Check each line of the entries below for the word "full", and copy out the ones that have it.

-.-.-

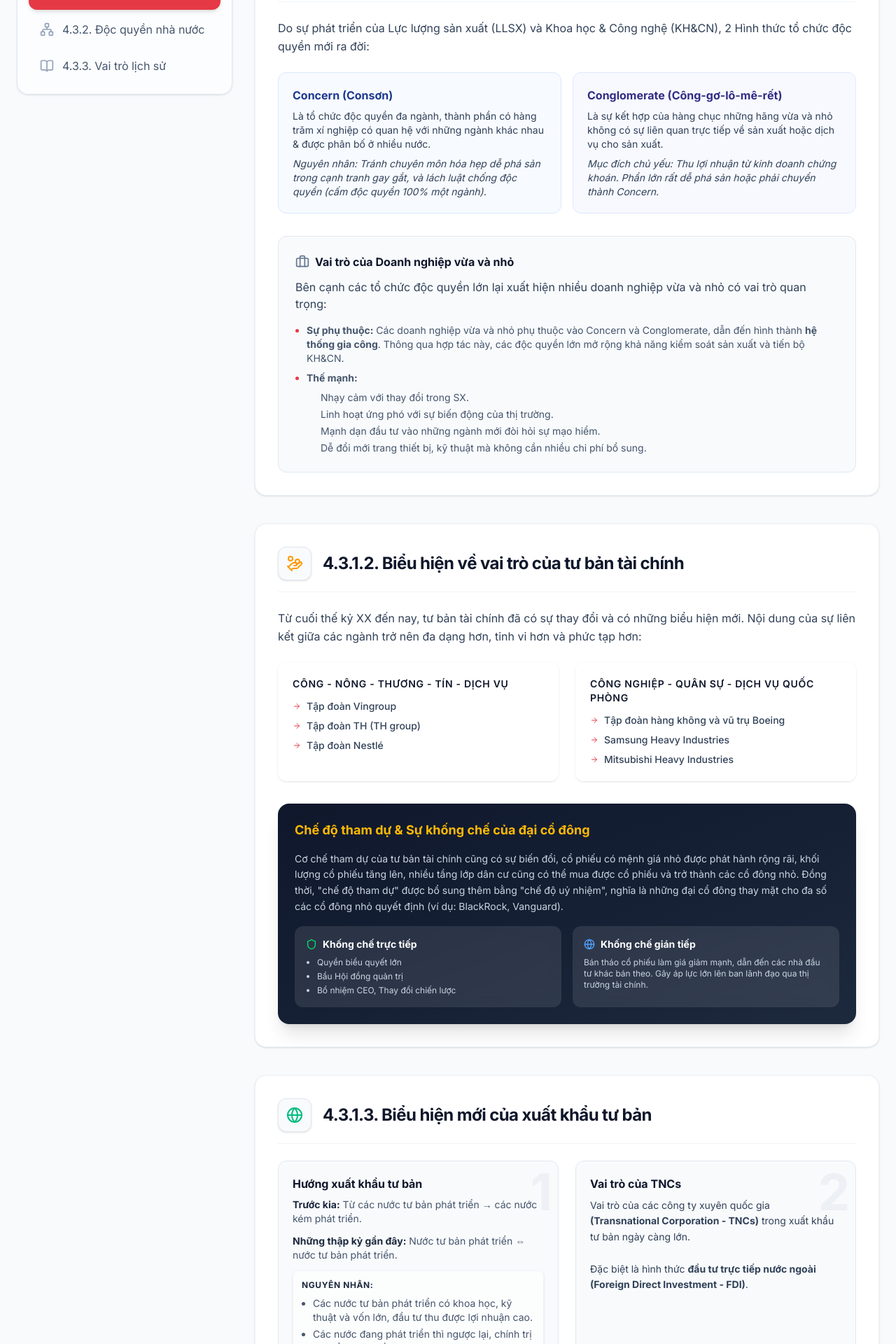
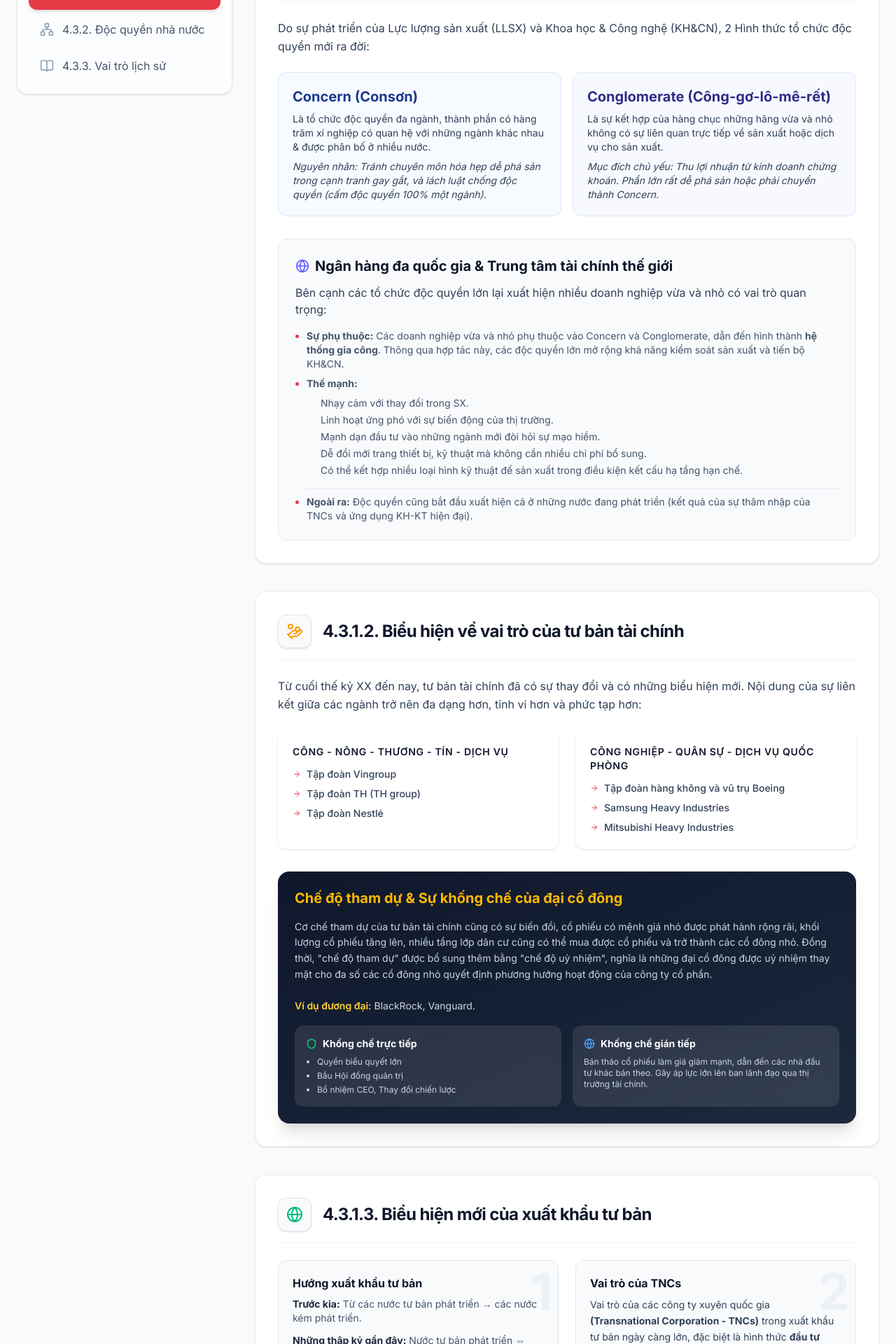
Before and after one commit to GhostyAD-TranThanhTrung/mln122-Chuong4, a React (Vite) app: page /theory in a window 1280 px wide. Shown: the part 440-2360 px from the top of the page at 70% size. Built offline with nearby package versions, Linux system fonts and the light colour scheme.

Commit message:
feat: implement TracerPage and TheoryPage for visualizing corporate ownership networks

```diff
--- a/src/pages/TheoryPage.tsx
+++ b/src/pages/TheoryPage.tsx
@@ -82,20 +82,20 @@ function MonopolySection() {
         </p>
         <div className="grid sm:grid-cols-2 gap-4 mt-6">
           <div className="bg-blue-50/50 rounded-xl p-5 border border-blue-100">
-            <h4 className="font-bold text-blue-900 mb-2">Concern (Consơn)</h4>
+            <h4 className="text-xl font-bold text-blue-900 mb-2">Concern (Consơn)</h4>
             <p className="text-sm text-slate-700">Là tổ chức độc quyền đa ngành, thành phần có hàng trăm xí nghiệp có quan hệ với những ngành khác nhau & được phân bố ở nhiều nước.</p>
             <p className="text-sm text-slate-700 mt-2 italic text-blue-800">Nguyên nhân: Tránh chuyên môn hóa hẹp dễ phá sản trong cạnh tranh gay gắt, và lách luật chống độc quyền (cấm độc quyền 100% một ngành).</p>
           </div>
           <div className="bg-indigo-50/50 rounded-xl p-5 border border-indigo-100">
-            <h4 className="font-bold text-indigo-900 mb-2">Conglomerate (Công-gơ-lô-mê-rết)</h4>
+            <h4 className="text-xl font-bold text-indigo-900 mb-2">Conglomerate (Công-gơ-lô-mê-rết)</h4>
             <p className="text-sm text-slate-700">Là sự kết hợp của hàng chục những hãng vừa và nhỏ không có sự liên quan trực tiếp về sản xuất hoặc dịch vụ cho sản xuất.</p>
             <p className="text-sm text-slate-700 mt-2 italic text-indigo-800">Mục đích chủ yếu: Thu lợi nhuận từ kinh doanh chứng khoán. Phần lớn rất dễ phá sản hoặc phải chuyển thành Concern.</p>
           </div>
         </div>
 
         <div className="mt-8 bg-slate-50 p-6 rounded-xl border border-slate-200">
-          <h4 className="font-bold text-slate-900 mb-3 flex items-center gap-2">
-            <Briefcase className="w-5 h-5 text-slate-500" /> Vai trò của Doanh nghiệp vừa và nhỏ
+          <h4 className="text-xl font-bold text-slate-900 mb-3 flex items-center gap-2">
+            <Globe className="w-5 h-5 text-indigo-500" /> Ngân hàng đa quốc gia & Trung tâm tài chính thế giới
           </h4>
           <p className="text-slate-700 mb-4">Bên cạnh các tổ chức độc quyền lớn lại xuất hiện nhiều doanh nghiệp vừa và nhỏ có vai trò quan trọng:</p>
           <ul className="space-y-2 text-sm text-slate-600 ml-4 list-disc marker:text-marx-red">
@@ -106,8 +106,10 @@ function MonopolySection() {
                 <li>Linh hoạt ứng phó với sự biến động của thị trường.</li>
                 <li>Mạnh dạn đầu tư vào những ngành mới đòi hỏi sự mạo hiểm.</li>
                 <li>Dễ đổi mới trang thiết bị, kỹ thuật mà không cần nhiều chi phí bổ sung.</li>
+                <li>Có thể kết hợp nhiều loại hình kỹ thuật để sản xuất trong điều kiện kết cấu hạ tầng hạn chế.</li>
               </ul>
             </li>
+            <li className="mt-4 pt-2 border-t border-slate-200"><strong>Ngoài ra:</strong> Độc quyền cũng bắt đầu xuất hiện cả ở những nước đang phát triển (kết quả của sự thâm nhập của TNCs và ứng dụng KH-KT hiện đại).</li>
           </ul>
         </div>
       </SectionCard>
@@ -140,9 +142,9 @@ function MonopolySection() {
         </div>
 
         <div className="bg-gradient-to-br from-slate-900 to-slate-800 text-white p-6 rounded-2xl shadow-xl">
-          <h4 className="font-bold text-lg mb-4 text-amber-400">Chế độ tham dự & Sự khống chế của đại cổ đông</h4>
+          <h4 className="text-xl font-bold mb-4 text-amber-400">Chế độ tham dự & Sự khống chế của đại cổ đông</h4>
           <p className="text-sm text-slate-300 mb-4 leading-relaxed">
-            Cơ chế tham dự của tư bản tài chính cũng có sự biến đổi, cổ phiếu có mệnh giá nhỏ được phát hành rộng rãi, khối lượng cổ phiếu tăng lên, nhiều tầng lớp dân cư cũng có thể mua được cổ phiếu và trở thành các cổ đông nhỏ. Đồng thời, "chế độ tham dự" được bổ sung thêm bằng "chế độ uỷ nhiệm", nghĩa là những đại cổ đông thay mặt cho đa số các cổ đông nhỏ quyết định (ví dụ: BlackRock, Vanguard).
+            Cơ chế tham dự của tư bản tài chính cũng có sự biến đổi, cổ phiếu có mệnh giá nhỏ được phát hành rộng rãi, khối lượng cổ phiếu tăng lên, nhiều tầng lớp dân cư cũng có thể mua được cổ phiếu và trở thành các cổ đông nhỏ. Đồng thời, "chế độ tham dự" được bổ sung thêm bằng "chế độ uỷ nhiệm", nghĩa là những đại cổ đông được uỷ nhiệm thay mặt cho đa số các cổ đông nhỏ quyết định phương hướng hoạt động của công ty cổ phần.<br /><br /><span className="font-semibold text-amber-300">Ví dụ đương đại:</span> BlackRock, Vanguard.
           </p>
           <div className="grid sm:grid-cols-2 gap-4">
             <div className="bg-white/10 p-4 rounded-xl backdrop-blur-sm">
@@ -186,9 +188,9 @@ function MonopolySection() {
 
           <InfoBlock title="Vai trò của TNCs" number="2">
             <div className="mt-2 text-slate-700 leading-relaxed">
-              Vai trò của các công ty xuyên quốc gia <strong>(Transnational Corporation - TNCs)</strong> trong xuất khẩu tư bản ngày càng lớn.
+              Vai trò của các công ty xuyên quốc gia <strong>(Transnational Corporation - TNCs)</strong> trong xuất khẩu tư bản ngày càng lớn, đặc biệt là hình thức <strong>đầu tư trực tiếp nước ngoài (FDI)</strong>.
               <br /><br />
-              Đặc biệt là hình thức <strong>đầu tư trực tiếp nước ngoài (Foreign Direct Investment - FDI)</strong>.
+              Mặt khác, đã xuất hiện nhiều chủ thể xuất khẩu tư bản từ các <strong>nước đang phát triển</strong>.
             </div>
           </InfoBlock>
 
@@ -230,13 +232,13 @@ function MonopolySection() {
           <li className="flex gap-4 p-4 rounded-xl bg-slate-50 hover:bg-slate-100 transition-colors">
             <div className="mt-1"><div className="w-2 h-2 bg-purple-500 rounded-full"></div></div>
             <div>
-              <strong>Khu vực hoá kinh tế:</strong> Hình thành các liên minh kinh tế khu vực như EU (Châu Âu), NAFTA (Bắc Mỹ).
+              <strong>Khu vực hoá kinh tế:</strong> Hình thành các liên minh kinh tế khu vực như EU (Châu Âu), NAFTA (nay là USMCA).
             </div>
           </li>
           <li className="flex gap-4 p-4 rounded-xl bg-slate-50 hover:bg-slate-100 transition-colors">
             <div className="mt-1"><div className="w-2 h-2 bg-purple-500 rounded-full"></div></div>
             <div>
-              <strong>Sự tham gia của các nước đang phát triển:</strong> Nhằm chống sức ép cường quốc, họ thành lập OPEC, MERCOSUS, FTA, CU...
+              <strong>Sự tham gia của các nước đang phát triển:</strong> Nhằm chống sức ép cường quốc, họ thành lập OPEC, MERCOSUR, FTA, CU...
               <p className="mt-2 text-marx-red font-semibold text-sm">=&gt; Tư bản độc quyền quốc tế đang chi phối toàn cầu hoá & ra sức hạn chế sự phát triển của các tổ chức khu vực.</p>
             </div>
           </li>
@@ -323,11 +325,17 @@ function StateMonopolySection() {
               <li className="flex gap-4">
                 <div className="w-10 h-10 shrink-0 bg-red-100 text-red-600 rounded-full flex items-center justify-center font-bold">3</div>
                 <div>
-                  <strong>Cứu trợ khủng hoảng:</strong> Bơm vốn, mua cổ phần cứu doanh nghiệp (VD: AIG được Mỹ giải cứu 150 tỷ USD năm 2008, nhà nước kiểm soát 80% để ngăn sụp đổ dây chuyền).
+                  <strong>Cổ phần nhà nước trở nên phổ biến & Cứu trợ khủng hoảng:</strong> Cổ phần của nhà nước trong các ngân hàng và công ty lớn trở thành phổ biến. Bơm vốn, mua cổ phần cứu doanh nghiệp (VD: AIG được Mỹ giải cứu 150 tỷ USD năm 2008, nhà nước kiểm soát gần 80% để ngăn sụp đổ dây chuyền).
                 </div>
               </li>
               <li className="flex gap-4">
-                <div className="w-10 h-10 shrink-0 bg-green-100 text-green-600 rounded-full flex items-center justify-center font-bold">4</div>
+                <div className="w-10 h-10 shrink-0 bg-emerald-100 text-emerald-600 rounded-full flex items-center justify-center font-bold">4</div>
+                <div>
+                  <strong>Đấu thầu dự án Ngân sách:</strong> Nhờ lợi thế vượt trội, các tập đoàn độc quyền lớn thường thu được lợi nhuận khổng lồ qua đấu thầu các dự án đầu tư bằng Ngân sách nhà nước.
+                </div>
+              </li>
+              <li className="flex gap-4">
+                <div className="w-10 h-10 shrink-0 bg-green-100 text-green-600 rounded-full flex items-center justify-center font-bold">5</div>
                 <div>
                   <strong>Phúc lợi xã hội là thành quả đấu tranh:</strong> Ngân sách chi cho môi trường, y tế, giáo dục miễn phí <em>không phải</em> do CNTB thức tỉnh hay nhân đạo hóa. Đó là <strong>thành quả đấu tranh bền bỉ</strong> của nhân dân tiến bộ, là sự "chuẩn bị vật chất của CNXH" ngay trong lòng CNTB.
                 </div>
@@ -338,12 +346,15 @@ function StateMonopolySection() {
           <div>
             <h4 className="text-xl font-bold text-slate-900 mb-4 border-b pb-2">4.3.2.3. Vai trò công cụ điều tiết kinh tế</h4>
             <div className="bg-slate-900 text-white p-6 rounded-xl">
+              <div className="bg-slate-800/80 border-l-4 border-amber-500 p-4 mb-5 italic text-slate-300">
+                "Các chính phủ, nghị viện tư sản hiện đại cũng được tổ chức như một công ty cổ phần tư bản chủ nghĩa."
+              </div>
               <p className="text-slate-300 mb-4">
                 Đa đảng nhưng chỉ hoạt động khi không thay đổi hệ thống. Nếu có nguy cơ mất kiểm soát, nhà nước dùng biện pháp mạnh (thiết quân luật, đảo chính).
               </p>
               <div className="bg-slate-800 p-4 rounded-lg mb-4 border-l-4 border-marx-red">
-                <strong className="text-white block mb-1">Ví dụ: Chile 1973</strong>
-                <p className="text-sm text-slate-400">Tổng thống Allende quốc hữu hóa công nghiệp trái ý lập pháp. Ngày 11/9/1973, quân đội tiến hành lật đổ.</p>
+                <strong className="text-white block mb-1">Ví dụ: Chile 1973 & Nga 1993</strong>
+                <p className="text-sm text-slate-400">Những gì xảy ra ở Chi-lê năm 1973, nước Nga năm 1993 cho thấy khi nguy cơ mất quyền chi phối xuất hiện, các biện pháp bạo lực như thiết quân luật hay đảo chính sẽ được kích hoạt.</p>
               </div>
               <div className="bg-slate-800 p-4 rounded-lg border-l-4 border-blue-500">
                 <strong className="text-white block mb-1">Viện trợ nước ngoài (Lợi ích cho độc quyền):</strong>
@@ -366,23 +377,22 @@ function HistoricalRoleSection() {
       >
         <div className="grid md:grid-cols-3 gap-6">
           <div className="bg-blue-50 p-5 rounded-xl border border-blue-100 shadow-sm">
-            <h4 className="font-bold text-blue-900 mb-3 flex items-center gap-2"><Zap className="w-5 h-5" /> Thúc đẩy LLSX</h4>
+            <h4 className="text-xl font-bold text-blue-900 mb-3 flex items-center gap-2"><Zap className="w-5 h-5" /> Thúc đẩy LLSX</h4>
             <ul className="text-sm text-slate-700 space-y-2 list-disc ml-4">
-              <li>Phát triển khoa học - công nghệ.</li>
               <li>Từ lao động thủ công → cơ khí → tự động hóa.</li>
-              <li>Nâng cao năng suất lao động.</li>
+              <li>Chủ nghĩa tư bản có công lớn trong phát triển các cuộc cách mạng công nghiệp và hiện nay là <strong>cuộc cách mạng công nghiệp 4.0</strong>.</li>
             </ul>
           </div>
 
           <div className="bg-indigo-50 p-5 rounded-xl border border-indigo-100 shadow-sm">
-            <h4 className="font-bold text-indigo-900 mb-3 flex items-center gap-2"><Factory className="w-5 h-5" /> Chuyển đổi nền sản xuất</h4>
-            <p className="text-sm text-slate-700 mb-2">Chuyển nền sản xuất nhỏ thành nền sản xuất lớn hiện đại.</p>
+            <h4 className="text-xl font-bold text-indigo-900 mb-3 flex items-center gap-2"><Factory className="w-5 h-5" /> Chuyển đổi nền sản xuất</h4>
+            <p className="text-slate-700 mb-2">Chuyển nền sản xuất nhỏ thành nền sản xuất lớn hiện đại.</p>
             <p className="text-sm text-slate-600 italic border-l-2 border-indigo-300 pl-2">VD: Nike sử dụng hàng ngàn công nhân để sản xuất giày dép.</p>
           </div>
 
           <div className="bg-emerald-50 p-5 rounded-xl border border-emerald-100 shadow-sm">
-            <h4 className="font-bold text-emerald-900 mb-3 flex items-center gap-2"><Network className="w-5 h-5" /> Xã hội hóa sản xuất</h4>
-            <p className="text-sm text-slate-700 mb-2">Các ngành nghề, quốc gia hợp tác với nhau và được phân chia rõ ràng.</p>
+            <h4 className="text-xl font-bold text-emerald-900 mb-3 flex items-center gap-2"><Network className="w-5 h-5" /> Xã hội hóa sản xuất</h4>
+            <p className="text-slate-700 mb-2">Các ngành nghề, quốc gia hợp tác với nhau và được phân chia rõ ràng.</p>
             <p className="text-sm text-slate-600 italic border-l-2 border-emerald-300 pl-2">VD: Apple chế tạo iPhone nhờ kết hợp thiết kế đồ họa, marketing, phần mềm một cách ăn ý.</p>
           </div>
         </div>
@@ -394,7 +404,7 @@ function HistoricalRoleSection() {
       >
         <div className="space-y-6">
           <div className="bg-white p-5 rounded-xl border border-slate-200 shadow-sm">
-            <h4 className="font-bold text-slate-900 mb-3 text-lg flex items-center gap-2">
+            <h4 className="text-xl font-bold text-slate-900 mb-3 flex items-center gap-2">
               <Target className="w-5 h-5 text-red-500" /> Lợi ích tập trung vào thiểu số
             </h4>
             <p className="text-slate-700 mb-3">
@@ -403,7 +413,7 @@ function HistoricalRoleSection() {
           </div>
 
           <div className="bg-white p-5 rounded-xl border border-slate-200 shadow-sm">
-            <h4 className="font-bold text-slate-900 mb-3 text-lg flex items-center gap-2">
+            <h4 className="text-xl font-bold text-slate-900 mb-3 flex items-center gap-2">
               <Swords className="w-5 h-5 text-amber-500" /> Gây ra chiến tranh và xung đột
             </h4>
             <p className="text-slate-700 mb-2">Cạnh tranh thuộc địa và thị trường dẫn đến xung đột (CTTG I, II, Chiến tranh lạnh), kéo lùi kinh tế.</p>
@@ -413,7 +423,7 @@ function HistoricalRoleSection() {
           </div>
 
           <div className="bg-white p-5 rounded-xl border border-slate-200 shadow-sm">
-            <h4 className="font-bold text-slate-900 mb-3 text-lg flex items-center gap-2">
+            <h4 className="text-xl font-bold text-slate-900 mb-3 flex items-center gap-2">
               <Users className="w-5 h-5 text-blue-500" /> Phân hóa giàu - nghèo sâu sắc
             </h4>
             <p className="text-slate-700 mb-2">Chênh lệch thu nhập giữa công nhân và doanh nghiệp ngày càng lớn. Chế độ thực dân mới dùng viện trợ để các nước đang phát triển lệ thuộc.</p>
@@ -428,7 +438,7 @@ function HistoricalRoleSection() {
           </div>
 
           <div className="bg-gradient-to-br from-slate-900 to-slate-800 text-white p-6 rounded-xl shadow-md border-l-4 border-marx-red">
-            <h4 className="font-bold text-xl mb-3 text-red-400">Mâu thuẫn cơ bản của chủ nghĩa tư bản</h4>
+            <h4 className="text-xl font-bold mb-3 text-red-400">Mâu thuẫn cơ bản của chủ nghĩa tư bản</h4>
             <div className="grid md:grid-cols-2 gap-6 mb-4">
               <div>
                 <strong className="text-blue-300 block mb-1">Lực lượng sản xuất (Tập thể)</strong>
--- a/src/pages/TracerPage.tsx
+++ b/src/pages/TracerPage.tsx
@@ -173,29 +173,29 @@ export function TracerPage() {
             {graphData.majorHoldersBreakdown && (
               <div className="absolute bottom-4 right-4 z-10 bg-[#0B0F19] text-slate-100 rounded-xl overflow-hidden shadow-2xl border border-slate-800 w-max min-w-[320px] text-xs animate-in fade-in slide-in-from-bottom-4 pointer-events-auto">
                 <div className="px-4 py-2.5 border-b border-slate-800 bg-[#0B0F19]">
-                  <h4 className="font-bold text-sm text-white">Major Holders</h4>
+                  <h4 className="font-bold text-sm text-white">Cổ đông lớn</h4>
                 </div>
                 <div className="p-0">
                   <div className="grid grid-cols-[65px_1fr] border-b border-slate-800/80 text-[11px] font-semibold text-slate-400 px-4 py-1.5 bg-[#0B0F19]">
-                    <div>Breakdown</div>
+                    <div>Phân bổ</div>
                     <div></div>
                   </div>
                   <div className="flex flex-col">
                     <div className="grid grid-cols-[65px_1fr] gap-2 px-4 py-2 border-b border-slate-800/50 hover:bg-slate-800/50 transition-colors items-center">
                       <div className="font-bold text-white">{((graphData.majorHoldersBreakdown.insidersPercentHeld || 0) * 100).toFixed(2)}%</div>
-                      <div className="text-slate-300 font-medium whitespace-nowrap">% of Shares Held by All Insider</div>
+                      <div className="text-slate-300 font-medium whitespace-nowrap">% cổ phần do người nội bộ nắm giữ</div>
                     </div>
                     <div className="grid grid-cols-[65px_1fr] gap-2 px-4 py-2 border-b border-slate-800/50 hover:bg-slate-800/50 transition-colors items-center">
                       <div className="font-bold text-white">{((graphData.majorHoldersBreakdown.institutionsPercentHeld || 0) * 100).toFixed(2)}%</div>
-                      <div className="text-slate-300 font-medium whitespace-nowrap">% of Shares Held by Institutions</div>
+                      <div className="text-slate-300 font-medium whitespace-nowrap">% cổ phần do các tổ chức tài chính nắm giữ</div>
                     </div>
                     <div className="grid grid-cols-[65px_1fr] gap-2 px-4 py-2 border-b border-slate-800/50 hover:bg-slate-800/50 transition-colors items-center">
                       <div className="font-bold text-white">{((graphData.majorHoldersBreakdown.institutionsFloatPercentHeld || 0) * 100).toFixed(2)}%</div>
-                      <div className="text-slate-300 font-medium whitespace-nowrap">% of Float Held by Institutions</div>
+                      <div className="text-slate-300 font-medium whitespace-nowrap">% cổ phiếu tự do (float) do các tổ chức nắm giữ</div>
                     </div>
                     <div className="grid grid-cols-[65px_1fr] gap-2 px-4 py-2 hover:bg-slate-800/50 transition-colors items-center">
                       <div className="font-bold text-white">{graphData.majorHoldersBreakdown.institutionsCount || 0}</div>
-                      <div className="text-slate-300 font-medium whitespace-nowrap">Number of Institutions Holding Shares</div>
+                      <div className="text-slate-300 font-medium whitespace-nowrap">Số lượng tổ chức tài chính nắm giữ cổ phần</div>
                     </div>
                   </div>
                 </div>
```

-.-.-

*Solution below:*
             <div className="mt-1"><div className="w-2 h-2 bg-purple-500 rounded-full"></div></div>
             <div className="mt-1"><div className="w-2 h-2 bg-purple-500 rounded-full"></div></div>
                 <div className="w-10 h-10 shrink-0 bg-red-100 text-red-600 rounded-full flex items-center justify-center font-bold">3</div>
-                <div className="w-10 h-10 shrink-0 bg-green-100 text-green-600 rounded-full flex items-center justify-center font-bold">4</div>
+                <div className="w-10 h-10 shrink-0 bg-emerald-100 text-emerald-600 rounded-full flex items-center justify-center font-bold">4</div>
+                <div className="w-10 h-10 shrink-0 bg-green-100 text-green-600 rounded-full flex items-center justify-center font-bold">5</div>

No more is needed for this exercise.